Task and Purpose notes that Russian espionage interests on the West Coast is anything but new, dating back for decades and predating the opening of the Seattle consulate opening by years.

In 1987, even amid the glasnost thaw, the Seattle Post-Intelligencer broke a story that Soviet submarines — using intelligence garnered from the spy ring formed by John Walker — had penetrated the Strait of Juan de Fuca through the 1980s. Walker served many years in the U.S. Navy, and the leaked information helped Russians slip past U.S. anti-sub defenses.

A decade later, in 1998, Jack Daly, then a Navy lieutenant and intelligence officer, was dispatched on a Canadian helicopter to take surveillance photographs of a Russian cargo ship in the Strait of Juan de Fuca that was suspected of spying on the Trident submarines. He says the ship fired a laser that singed his retinas.

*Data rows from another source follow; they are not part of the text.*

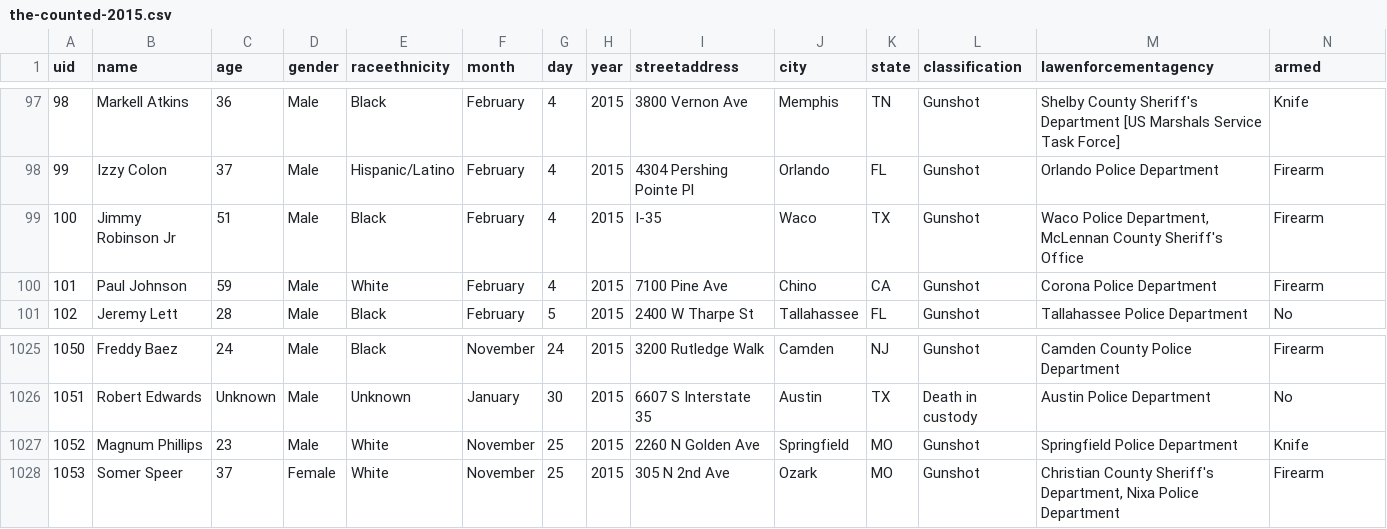
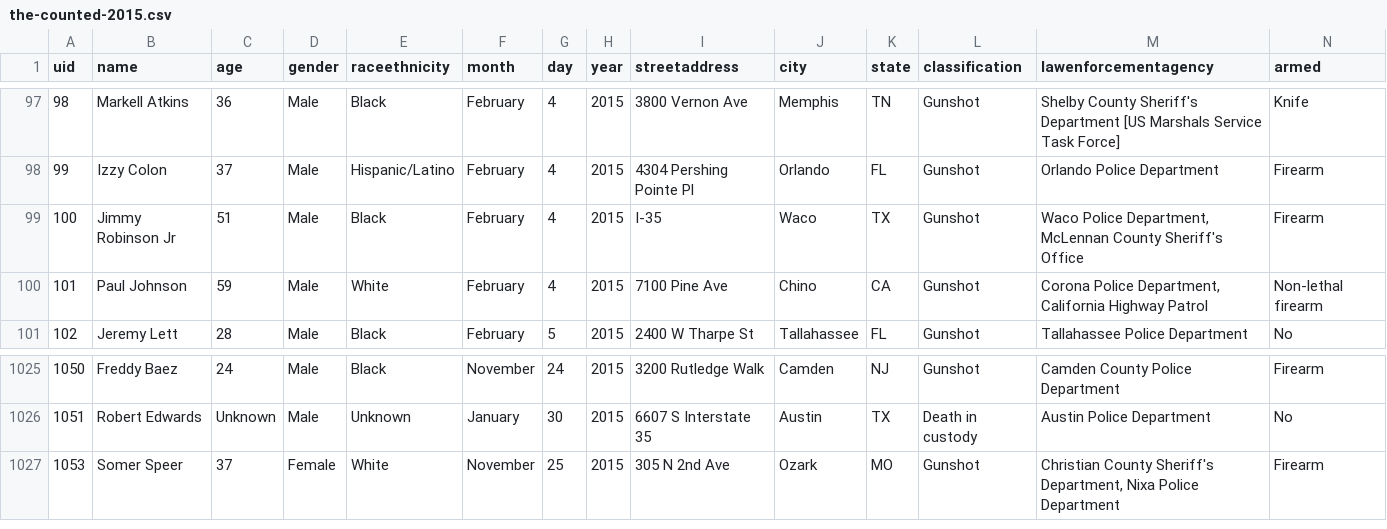
Before and after one commit to flother/thecounted, a CSV file: data/the-counted-2015.csv, drawn as a sheet; only a part is shown, gaps mark what is left out.

Commit message:
Update Paul Johnson; remove Magnum Phillips

```diff
--- a/data/the-counted-2015.csv
+++ b/data/the-counted-2015.csv
@@ -99,3 +99,3 @@ uid,name,age,gender,raceethnicity,month,day,year,streetaddress,city,state,classi
 "100","Jimmy Robinson Jr","51","Male","Black","February","4","2015","I-35","Waco","TX","Gunshot","Waco Police Department, McLennan County Sheriff's Office","Firearm"
-"101","Paul Johnson","59","Male","White","February","4","2015","7100 Pine Ave","Chino","CA","Gunshot","Corona Police Department","Firearm"
+"101","Paul Johnson","59","Male","White","February","4","2015","7100 Pine Ave","Chino","CA","Gunshot","Corona Police Department, California Highway Patrol","Non-lethal firearm"
 "102","Jeremy Lett","28","Male","Black","February","5","2015","2400 W Tharpe St","Tallahassee","FL","Gunshot","Tallahassee Police Department","No"
@@ -1026,3 +1026,2 @@ uid,name,age,gender,raceethnicity,month,day,year,streetaddress,city,state,classi
 "1051","Robert Edwards","Unknown","Male","Unknown","January","30","2015","6607 S Interstate 35","Austin","TX","Death in custody","Austin Police Department","No"
-"1052","Magnum Phillips","23","Male","White","November","25","2015","2260 N Golden Ave","Springfield","MO","Gunshot","Springfield Police Department","Knife"
 "1053","Somer Speer","37","Female","White","November","25","2015","305 N 2nd Ave","Ozark","MO","Gunshot","Christian County Sheriff's Department, Nixa Police Department","Firearm"
```
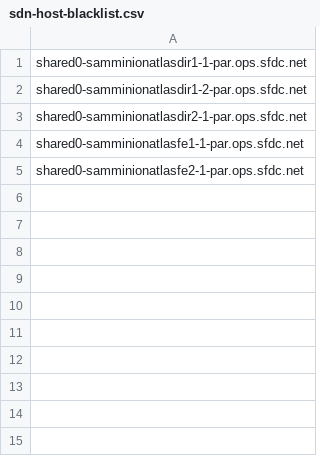
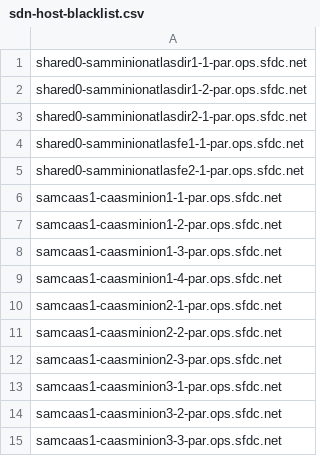
Before and after one commit to kckrithika/kaggle-challenges, a CSV file: sam-internal/sdn/par/par-sam/sdn-host-blacklist.csv, drawn as a sheet; the diff names each change by its address in the sheet, - before the commit and + after, or states it on an @@ line.

Commit message:
Blacklisting the caas for the par. Looks like the hosts are not ready.

```diff
--- a/sam-internal/sdn/par/par-sam/sdn-host-blacklist.csv
+++ b/sam-internal/sdn/par/par-sam/sdn-host-blacklist.csv
+row 6: samcaas1-caasminion1-1-par.ops.sfdc.net
+row 7: samcaas1-caasminion1-2-par.ops.sfdc.net
+row 8: samcaas1-caasminion1-3-par.ops.sfdc.net
+row 9: samcaas1-caasminion1-4-par.ops.sfdc.net
+row 10: samcaas1-caasminion2-1-par.ops.sfdc.net
+row 11: samcaas1-caasminion2-2-par.ops.sfdc.net
+row 12: samcaas1-caasminion2-3-par.ops.sfdc.net
+row 13: samcaas1-caasminion3-1-par.ops.sfdc.net
+row 14: samcaas1-caasminion3-2-par.ops.sfdc.net
+row 15: samcaas1-caasminion3-3-par.ops.sfdc.net
```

He sued in U.S. District Court over the laser attack and his injury, but in 2002, a jury rejected his claim.

Framing all of this real-life U.S.-Russia espionage and counter-espionage is the popularity of the FX series “The Americans”, which has reportedly taken cues for its final season, which began Wednesday, from real-life Cold War behavior between the two nations prior to the fall of the Berlin Wall.

In “Dead Hand,” Elizabeth (Keri Russell) is sent on a covert mission to Mexico City, where she is informed of the real-life Dead Hand, the doomsday machine engineered by Russians to automatically fire its nuclear arsenal if Russian military commanders were wiped out during the Cold War. The computerized system is such a consequential secret that Elizabeth is commanded to keep the intel from husband Philip (Matthew Rhys) and given a suicide pill in the event that she is arrested. But just how frightening was this system?

When an expert on the Russian military reported the existence of the machine in 1993, The New York Times described it as a “chilling” system that “would seem to bring to life one of the darkest fears of the nuclear era—that machines could instigate a nuclear holocaust.” William E. Odom, the former head of the National Security Agency, commented that Dead Hand—if it did really exist—would be “a machine out of control.”

Life imitates art imitating life. And so on.